During a forum on homelessness at the Lyceum in Hartford on Monday, a Department of Veterans Affairs Assistant Secretary cited a troubling trend of homelessness among military veterans and offered her plan to combat the problem.
As he introduced her, U.S. Rep. John Larson called Assistant Secretary for Public and Intergovernmental Affairs Tammy Duckworth an American hero. Duckworth lost both of her legs and the use of one of her arms after the Blackhawk helicopter she was piloting was shot down over a field in Iraq. The forum was organized by the Partnership for Strong Communities, a group whose goal is to eliminate homelessness among Connecticut military veterans within five years. Duckworth, who uses prosthetic legs, entered the forum using a cane and reportedly is flying again. But not all veterans are able to recover from combat injuries as well.
Duckworth said that veterans make up 12 percent of the nation’s homeless population, but she cited some potential reasons why that number is higher than the general population’s 8 percent share of homelessness.
Most of the homeless veterans have a set of specific problems that often make finding reliable income difficult, she said. Many have long-term mental health issues. Those may include Post Traumatic Stress Disorder, Depression, or Bipolar disorder, she said.
Many also have medical issues of which they may not even be aware, she said. Some veterans who were deployed in combat received concussive head injuries, which can have long-term or permanent repercussions, she said. To identify veterans with head injuries, the Veterans Administration recently began screening all veterans, even if they come in for a sprained ankle, for head injuries, Duckworth said.
It also is common for veterans to self-medicate with drugs or alcohol in an effort to deal with those problems, she said.
Another contributing factor is veterans who become homeless typically do so with less support than most. Generally, about 40 percent of the people who become homeless do so without support from family or friends. For veterans, that number is around 90 percent, Duckworth said.
“So where is that network? Where is that village that takes care of the individual? In the case of our homeless veterans it simply isn’t there,” she said.
On the national level, Duckworth has been trying to get that network into place.
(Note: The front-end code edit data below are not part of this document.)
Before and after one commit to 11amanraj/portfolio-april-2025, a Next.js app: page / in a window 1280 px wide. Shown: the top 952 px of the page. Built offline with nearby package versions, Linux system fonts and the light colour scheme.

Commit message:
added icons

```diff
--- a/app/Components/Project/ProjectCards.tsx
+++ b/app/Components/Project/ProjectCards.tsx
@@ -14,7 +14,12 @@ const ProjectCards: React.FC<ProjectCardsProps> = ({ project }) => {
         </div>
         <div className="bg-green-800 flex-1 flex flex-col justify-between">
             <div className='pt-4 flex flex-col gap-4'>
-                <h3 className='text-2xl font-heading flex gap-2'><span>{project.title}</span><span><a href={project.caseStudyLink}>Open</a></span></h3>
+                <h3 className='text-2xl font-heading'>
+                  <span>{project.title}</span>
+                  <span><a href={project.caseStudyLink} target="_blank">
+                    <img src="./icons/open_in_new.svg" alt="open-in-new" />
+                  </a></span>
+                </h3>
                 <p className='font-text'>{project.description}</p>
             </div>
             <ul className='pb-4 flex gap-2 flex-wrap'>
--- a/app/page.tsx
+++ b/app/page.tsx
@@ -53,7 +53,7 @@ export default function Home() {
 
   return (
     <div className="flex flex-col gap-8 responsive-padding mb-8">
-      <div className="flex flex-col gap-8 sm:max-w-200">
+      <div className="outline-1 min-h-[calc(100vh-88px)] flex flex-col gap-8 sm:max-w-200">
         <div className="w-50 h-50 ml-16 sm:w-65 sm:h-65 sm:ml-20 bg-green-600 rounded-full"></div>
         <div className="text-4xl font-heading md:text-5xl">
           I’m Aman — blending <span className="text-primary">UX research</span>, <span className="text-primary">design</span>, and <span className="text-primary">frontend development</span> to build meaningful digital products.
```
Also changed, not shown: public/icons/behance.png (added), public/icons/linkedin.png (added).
Since assuming her post at the Department of Veteran Affairs, she has watched the number of homeless veterans in the country drop from 131,000 to 76,000, she said. Her next benchmark is set at 55,000, but Duckworth said her ultimate goal is to see that number drop to zero.
“We are all dishonored when a veteran sleeps on the same streets he or she has defended,” she said.
There are currently 462 homeless veterans living in the state, according to statistics from the Department of Veteran Affairs. Larson said there are now more homeless Vietnam veterans than the number of Americans who died in that entire war, but Duckworth also noted that the homeless veteran demographic is changing. Instead of generally dealing with men in their 50s, the population has become younger and now includes more women.
“There are, any night of the week, when you go to bed tonight, just under 7,000 homeless female veterans on the streets of this great nation,” Duckworth said, adding that women veterans tend to bring children with them into homelessness.
A five-person panel consisting of members of the military community and veterans outreach programs worked on generating ideas to get that number down to zero in Connecticut.
The panel seemed to agree that one way to more effectively address the problem would be to pool resources and develop an inclusive directory for veterans to more easily connect with available services. It was noted that the state has been recognized for its quality veteran services, but those services come from different organizations that aren’t always aware of each other.
The system could be streamlined so that both veterans and those administering the services know what is available.
Brig. Gen Daniel J. McHale said the room was filled with people who work with veterans from different state, federal, and civilian organizations who aren’t familiar with the services offered by their colleagues.
“You’re really not aware of what we do and how we do it and we’re not aware of the different assets and resources that are here. I’m sure that we could cover any kind of situation that could happen with a service member or a family member, if we only knew what to do and who to call,” he said.
McHale said he frequently encounters veterans dealing with problems that could have been easily resolved or avoided altogether, had they only known of the applicable services available.
The panelists said that the Veterans Affairs Supportive Housing and Department of Housing and Urban Development voucher programs have been highly effective in curbing veteran homelessness. That program has provided 315 vouchers in Connecticut, Duckworth said.
Ultimately, veterans should be highly employable, Duckworth said. Few other classes of workers are accustomed to guaranteeing the quality of their work with their lives, she said.
The same mechanic who worked on her helicopters also flew with her on the same aircraft, she said.
“Who wouldn’t want that in an employee?” she asked. “How many of you, when you wrote out a help wanted ad, were able to put in there, ‘needed—clerk,’ or, ‘needed—receptionist, must be willing to guarantee quality of work with life?’”